- _Work instructions_
Every record that follows must be duplicated exactly, with images left out.

- _Source data_
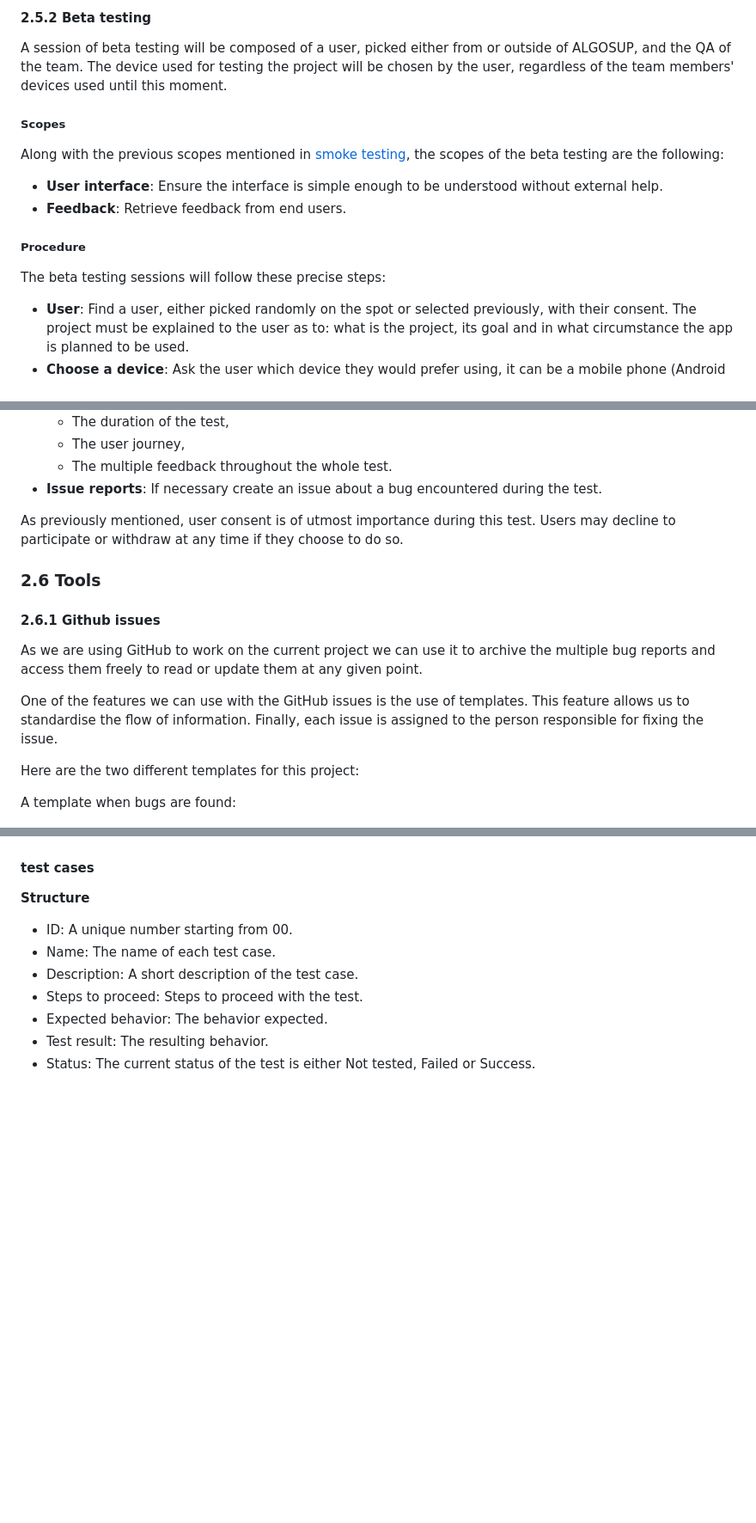
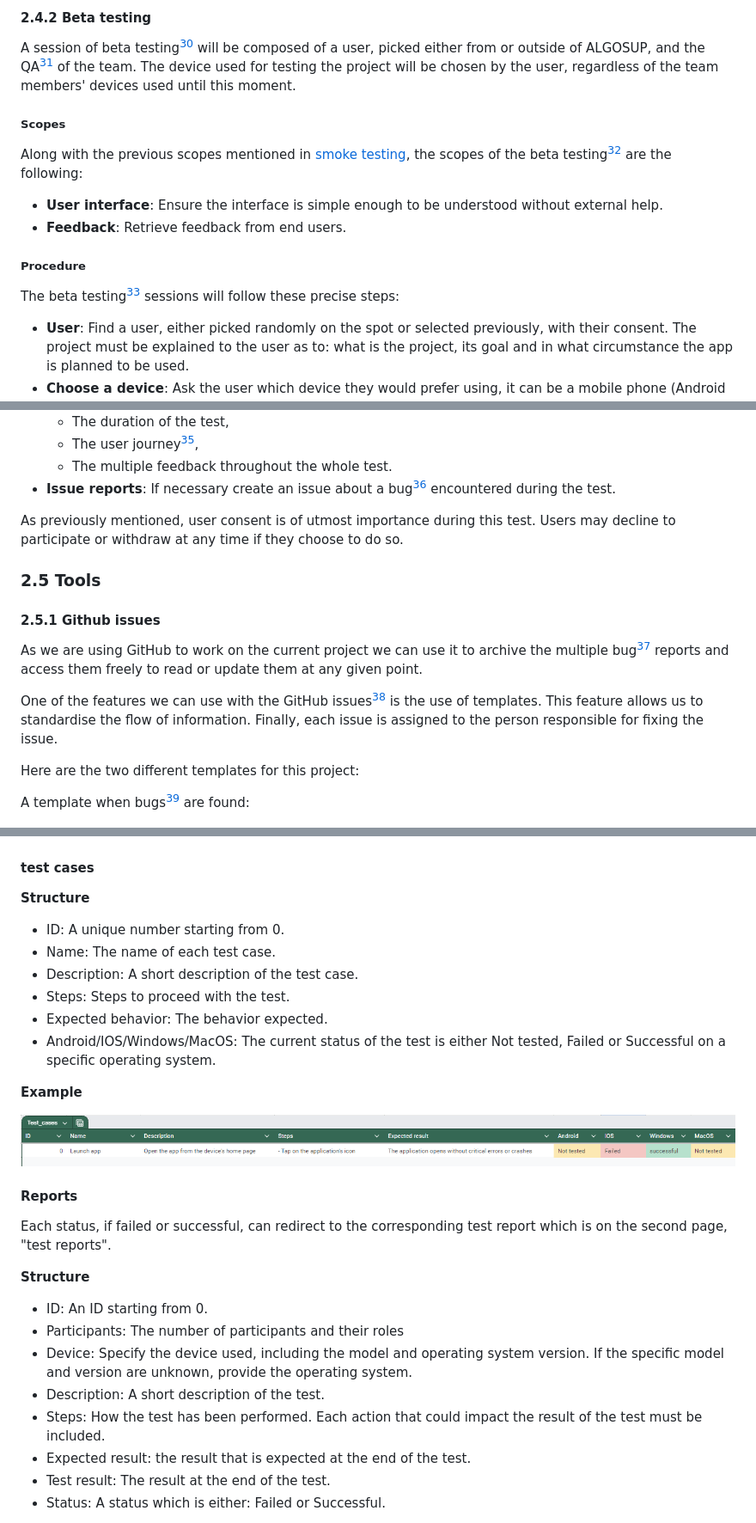
Before and after one commit to algosup/2023-2024-project-5-flutter-team-4, a Markdown page: Documents/QA/test_plan.md, 3 parts joined by grey strips. Shown: that part at 86% size. Rendered like a GitHub page; pictures changed too: Documents/img/test_cases.png (added); blank space fills up the shorter version.

```diff
--- a/Documents/QA/test_plan.md
+++ b/Documents/QA/test_plan.md
@@ -141,18 +135,18 @@ The smoke testing sessions will follow these precise steps:
 
-#### 2.5.2 Beta testing
+#### 2.4.2 Beta testing
 
-A session of beta testing will be composed of a user, picked either from or outside of ALGOSUP, and the QA of the team. The device used for testing the project will be chosen by the user, regardless of the team members' devices used until this moment.
+A session of beta testing[^13] will be composed of a user, picked either from or outside of ALGOSUP, and the QA[^14] of the team. The device used for testing the project will be chosen by the user, regardless of the team members' devices used until this moment.
 
 <h5>Scopes</h5>
 
-Along with the previous scopes mentioned in [smoke testing](), the scopes of the beta testing are the following:
+Along with the previous scopes mentioned in [smoke testing](#241-smoke-testing), the scopes of the beta testing[^13] are the following:
 
 - **User interface**: Ensure the interface is simple enough to be understood without external help.
 - **Feedback**: Retrieve feedback from end users.
 
 <h5>Procedure</h5>
 
-The beta testing sessions will follow these precise steps:
+The beta testing[^13] sessions will follow these precise steps:
 
 - **User**: Find a user, either picked randomly on the spot or selected previously, with their consent. The project must be explained to the user as to: what is the project, its goal and in what circumstance the app is planned to be used.
 - **Choose a device**: Ask the user which device they would prefer using, it can be a mobile phone (Android or IOS) or a computer.
@@ -162,21 +156,21 @@ The beta testing sessions will follow these precise steps:
   - The duration of the test,
-  - The user journey,
+  - The user journey[^16],
   - The multiple feedback throughout the whole test.
-- **Issue reports**: If necessary create an issue about a bug encountered during the test.
+- **Issue reports**: If necessary create an issue about a bug[^15] encountered during the test.
 
 As previously mentioned, user consent is of utmost importance during this test. Users may decline to participate or withdraw at any time if they choose to do so.
 
-### 2.6 Tools
+### 2.5 Tools
 
-#### 2.6.1 Github issues
+#### 2.5.1 Github issues
 
-As we are using GitHub to work on the current project we can use it to archive the multiple bug reports and access them freely to read or update them at any given point.
+As we are using GitHub to work on the current project we can use it to archive the multiple bug[^15] reports and access them freely to read or update them at any given point.
 
-One of the features we can use with the GitHub issues is the use of templates. This feature allows us to standardise the flow of information. Finally, each issue is assigned to the person responsible for fixing the issue.
+One of the features we can use with the GitHub issues[^17] is the use of templates. This feature allows us to standardise the flow of information. Finally, each issue is assigned to the person responsible for fixing the issue.
 
 Here are the two different templates for this project:
 
-A template when bugs are found:
+A template when bugs[^15] are found:
 
 ![bug template](../img/bug_template.png)
 
@@ -278,10 +272,30 @@ The [test cases]() and [test report]() are pages of a Google sheet allowing the
 
 **Structure**
 
-- ID: A unique number starting from 00.
+- ID: A unique number starting from 0.
 - Name: The name of each test case.
 - Description: A short description of the test case.
-- Steps to proceed: Steps to proceed with the test.
+- Steps: Steps to proceed with the test.
 - Expected behavior: The behavior expected.
-- Test result: The resulting behavior.
-- Status: The current status of the test is either Not tested, Failed or Success.
+- Android/IOS/Windows/MacOS: The current status of the test is either Not tested, Failed or Successful on a specific operating system.
+
+**Example**
+
+![test cases example](../img/test_cases.png)
+
+
+<h4>Reports</h4>
+
+Each status, if failed or successful, can redirect to the corresponding test report which is on the second page, "test reports".
+
+**Structure**
+
+- ID: An ID starting from 0.
+- Participants: The number of participants and their roles
+- Device: Specify the device used, including the model and operating system version. If the specific model and version are unknown, provide the operating system.
+- Description: A short description of the test.
+- Steps: How the test has been performed. Each action that could impact the result of the test must be included.
+- Expected result: the result that is expected at the end of the test.
+- Test result: The result at the end of the test.
+- Status: A status which is either: Failed or Successful.
+
```
Also changed, not shown: other parts of Documents/QA/test_plan.md (+95 -59 lines), Documents/img/Reports.png (added).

- _Task result_
Before and after one commit to algosup/2023-2024-project-5-flutter-team-4, a Markdown page: Documents/QA/test_plan.md, 3 parts joined by grey strips. Shown: that part at 86% size. Rendered like a GitHub page; pictures changed too: Documents/img/test_cases.png (added); blank space fills up the shorter version.

```diff
--- a/Documents/QA/test_plan.md
+++ b/Documents/QA/test_plan.md
@@ -141,18 +135,18 @@ The smoke testing sessions will follow these precise steps:
 
-#### 2.5.2 Beta testing
+#### 2.4.2 Beta testing
 
-A session of beta testing will be composed of a user, picked either from or outside of ALGOSUP, and the QA of the team. The device used for testing the project will be chosen by the user, regardless of the team members' devices used until this moment.
+A session of beta testing[^13] will be composed of a user, picked either from or outside of ALGOSUP, and the QA[^14] of the team. The device used for testing the project will be chosen by the user, regardless of the team members' devices used until this moment.
 
 <h5>Scopes</h5>
 
-Along with the previous scopes mentioned in [smoke testing](), the scopes of the beta testing are the following:
+Along with the previous scopes mentioned in [smoke testing](#241-smoke-testing), the scopes of the beta testing[^13] are the following:
 
 - **User interface**: Ensure the interface is simple enough to be understood without external help.
 - **Feedback**: Retrieve feedback from end users.
 
 <h5>Procedure</h5>
 
-The beta testing sessions will follow these precise steps:
+The beta testing[^13] sessions will follow these precise steps:
 
 - **User**: Find a user, either picked randomly on the spot or selected previously, with their consent. The project must be explained to the user as to: what is the project, its goal and in what circumstance the app is planned to be used.
 - **Choose a device**: Ask the user which device they would prefer using, it can be a mobile phone (Android or IOS) or a computer.
@@ -162,21 +156,21 @@ The beta testing sessions will follow these precise steps:
   - The duration of the test,
-  - The user journey,
+  - The user journey[^16],
   - The multiple feedback throughout the whole test.
-- **Issue reports**: If necessary create an issue about a bug encountered during the test.
+- **Issue reports**: If necessary create an issue about a bug[^15] encountered during the test.
 
 As previously mentioned, user consent is of utmost importance during this test. Users may decline to participate or withdraw at any time if they choose to do so.
 
-### 2.6 Tools
+### 2.5 Tools
 
-#### 2.6.1 Github issues
+#### 2.5.1 Github issues
 
-As we are using GitHub to work on the current project we can use it to archive the multiple bug reports and access them freely to read or update them at any given point.
+As we are using GitHub to work on the current project we can use it to archive the multiple bug[^15] reports and access them freely to read or update them at any given point.
 
-One of the features we can use with the GitHub issues is the use of templates. This feature allows us to standardise the flow of information. Finally, each issue is assigned to the person responsible for fixing the issue.
+One of the features we can use with the GitHub issues[^17] is the use of templates. This feature allows us to standardise the flow of information. Finally, each issue is assigned to the person responsible for fixing the issue.
 
 Here are the two different templates for this project:
 
-A template when bugs are found:
+A template when bugs[^15] are found:
 
 ![bug template](../img/bug_template.png)
 
@@ -278,10 +272,30 @@ The [test cases]() and [test report]() are pages of a Google sheet allowing the
 
 **Structure**
 
-- ID: A unique number starting from 00.
+- ID: A unique number starting from 0.
 - Name: The name of each test case.
 - Description: A short description of the test case.
-- Steps to proceed: Steps to proceed with the test.
+- Steps: Steps to proceed with the test.
 - Expected behavior: The behavior expected.
-- Test result: The resulting behavior.
-- Status: The current status of the test is either Not tested, Failed or Success.
+- Android/IOS/Windows/MacOS: The current status of the test is either Not tested, Failed or Successful on a specific operating system.
+
+**Example**
+
+![test cases example](../img/test_cases.png)
+
+
+<h4>Reports</h4>
+
+Each status, if failed or successful, can redirect to the corresponding test report which is on the second page, "test reports".
+
+**Structure**
+
+- ID: An ID starting from 0.
+- Participants: The number of participants and their roles
+- Device: Specify the device used, including the model and operating system version. If the specific model and version are unknown, provide the operating system.
+- Description: A short description of the test.
+- Steps: How the test has been performed. Each action that could impact the result of the test must be included.
+- Expected result: the result that is expected at the end of the test.
+- Test result: The result at the end of the test.
+- Status: A status which is either: Failed or Successful.
+
```
Also changed, not shown: other parts of Documents/QA/test_plan.md (+95 -59 lines), Documents/img/Reports.png (added).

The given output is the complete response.